Well the hardback edition of THE SHADOW COLLECTOR (as well as the Kindle edition) is out on 7th February.  I’ve already received my author copies and they look fantastic.  I was talking to a bookseller about the factors that attract readers to a certain book and without hesitation he said it was the cover.  In the case of THE SHADOW COLLECTOR my publisher, Piatkus, has certainly done me proud.

I do hope everyone enjoys THE SHADOW COLLECTOR and its background of Civil War and seventeenth century witchcraft (as well as a reality TV show called Celebrity Farm)   I certainly enjoyed writing it and found the main character, Lilith Benley, stayed with me long after the book was finished.  Strange how some characters you create can seem so real.

Forgetting writing for the moment, I was very excited on Monday 4th February about the announcement from Leicester that bones found in an uninspiring car park have been confirmed as those of Richard III.  Normally archaeologists labour long and hard and important discoveries can be elusive, but in the case of Richard they just opened up the first trench and there he was.  If I put that in a book, my editor would tell me it wasn’t very believable!!

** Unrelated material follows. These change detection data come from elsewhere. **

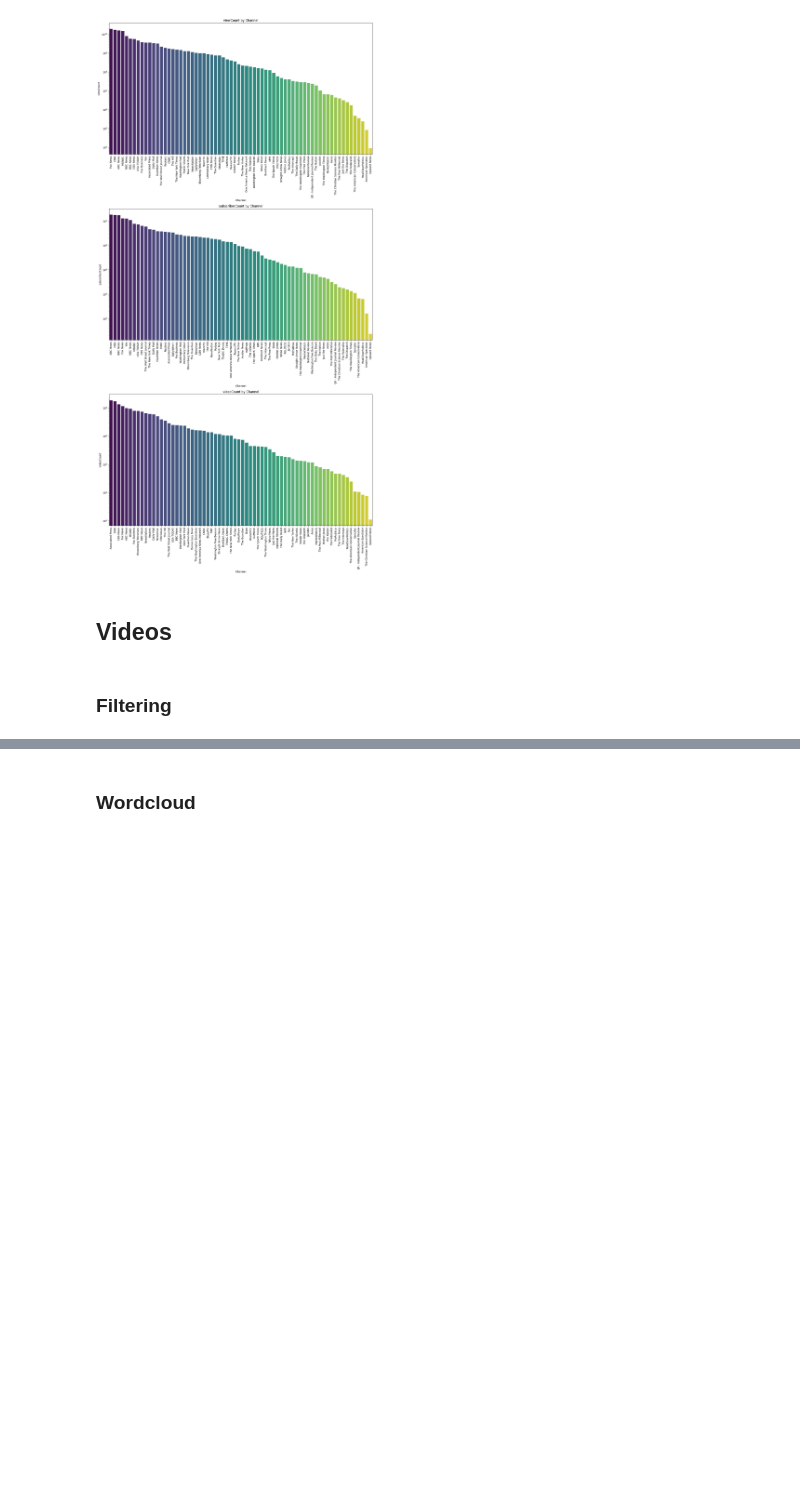
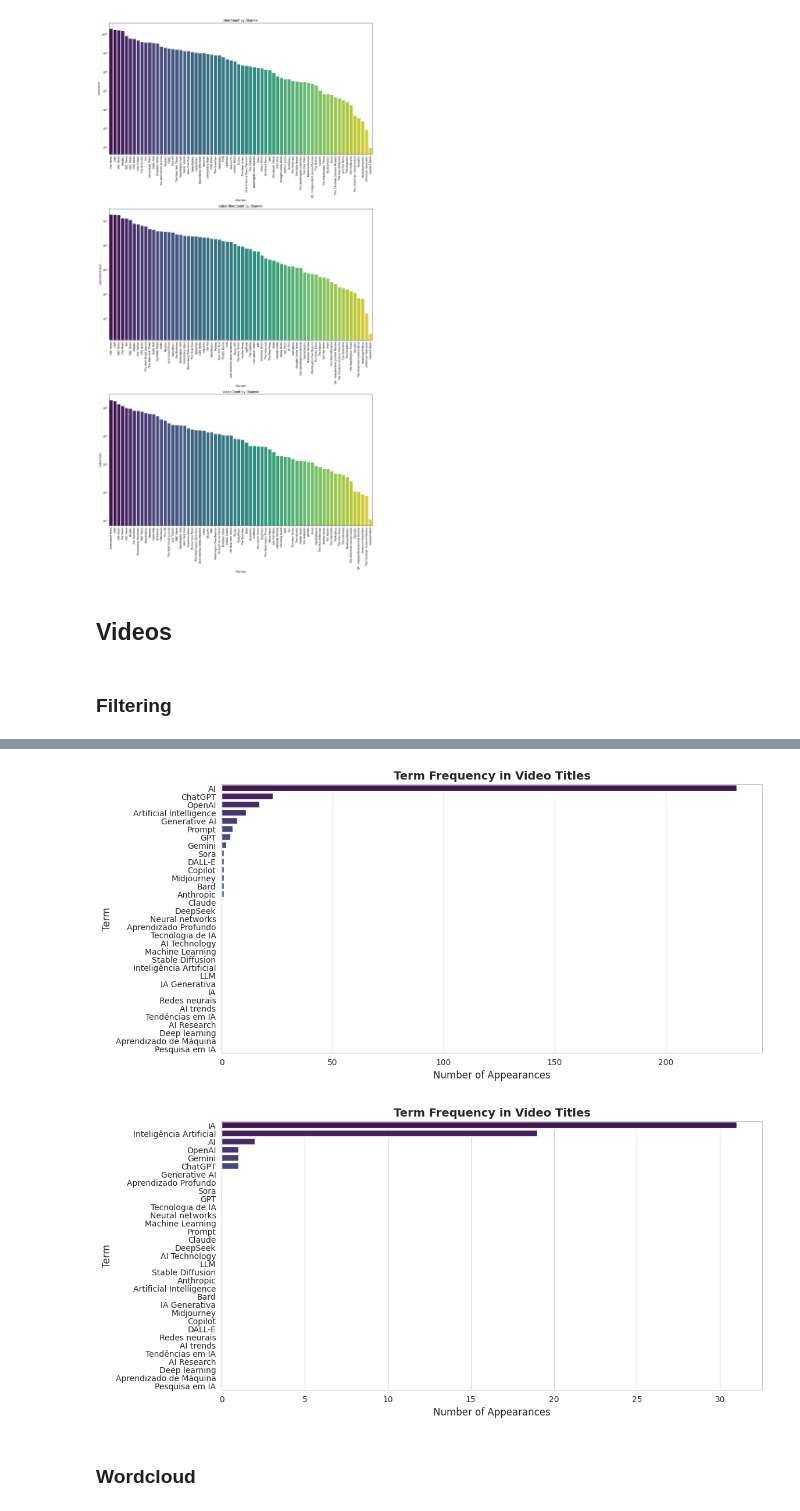
Before and after one commit to Giovana2ma/Opinion-mining, a Jupyter notebook: eda.ipynb, the cells around one changed output, grey strips where cells are left out. Drawn from its saved outputs; the diff is of its cells as text; code cells hidden in the pictures; blank space fills up the shorter version.

```diff
--- a/eda.ipynb
+++ b/eda.ipynb
@@ -32,4 +32,32 @@ terms = ['Generative AI','Bard','OpenAI','Gemini','Aprendizado de Máquina','AI'
 'Tecnologia de IA','Aprendizado Profundo','Machine Learning','Neural networks','Prompt','Claude','DeepSeek','AI Technology','Pesquisa em IA']
 # %% [markdown]
 ### Filtering
+# %%
+def plot_term_histogram(data, terms):
+    # Converter títulos para string (caso tenha valores NaN)
+    data["Title"] = data["Title"].astype(str).str.lower()
+
+    # Criar dicionário para contar ocorrências de cada termo
+    term_counts = {
+        term: data["Title"].str.contains(r'\b' + re.escape(term.lower()) + r'\b', regex=True).sum()
+        for term in terms
+    }
+
+    # Criar DataFrame com os resultados e ordenar
+    term_df = pd.DataFrame(term_counts.items(), columns=["Term", "Count"]).sort_values(by="Count", ascending=False)
+
+    # Configurar estilo do gráfico
+    sns.set_style("whitegrid")
+    plt.figure(figsize=(12, 6))
+
+    # Criar o gráfico de barras
+    sns.barplot(y=term_df["Term"], x=term_df["Count"], palette="viridis")
+
+    # Configurar rótulos e título
+    plt.xlabel("Number of Appearances", fontsize=12)
+    plt.ylabel("Term", fontsize=12)
+    plt.title("Term Frequency in Video Titles", fontsize=14, fontweight="bold")
+
+    # Exibir o gráfico
+    plt.show()
 # %%
@@ -48,3 +76,9 @@ Total of videos filtered in English: 522
+# %%
+plot_term_histogram(us_filtered,terms)
+plot_term_histogram(br_filtered,terms)
+# %% [output]
+[figure, added]
+[figure, added]
 # %% [markdown]
 ### Wordcloud
 # %%
```
Also changed, not shown: parts of 8 cells of this notebook, 1 other file.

I first read THE DAUGHTER OF TIME by Josephine Tey (one of my favourite crime writers) a long time ago and since then I’ve read a good deal about the Wars of the Roses and the various theories about Richard’s nature.  As far as killing the princes in the Tower is concerned, I consider Henry VII (or maybe loyal Lancastrians in the tower under the orders of Henry’s mother, Margaret Beaufort) to be a more likely culprit.  After all, Richard had already declared the princes illegitimate (and produced proof that their father Edward IV had already had a wife when he married their mother Elizabeth Woodville).  However, Henry VII intended to marry the prince’s sister, Elizabeth of York so it was important to him that she was legitimate, which in turn would mean her brothers were legitimate and the legal claimants to the throne.  For Henry to become king he had to get rid of the boys whereas Richard had no real reason to dispose of his nephews. 

I was very impressed by the University of Dundee’s reconstruction of Richard’s face – Professor Caroline Wilkinson and artist Janice Aitken did a fantastic job.  Of course Professor Wilkinson is an expert in facial reconstruction and her work has been used in many murder investigations.  It turns out that Richard was very good looking and slightly built with one shoulder a little higher than the other because of a deformity of the spine known as scoliosis which would have developed at puberty.  I suppose I can claim a special interest as my Yorkshire based detective, Joe Plantagenet is reputed to be descended from one of Richard’s illegitimate children.  The Plantagenet name lives on.

I’ve been working very hard on my next Wesley book…but I’m not ready to reveal anything about it yet.  Watch this space.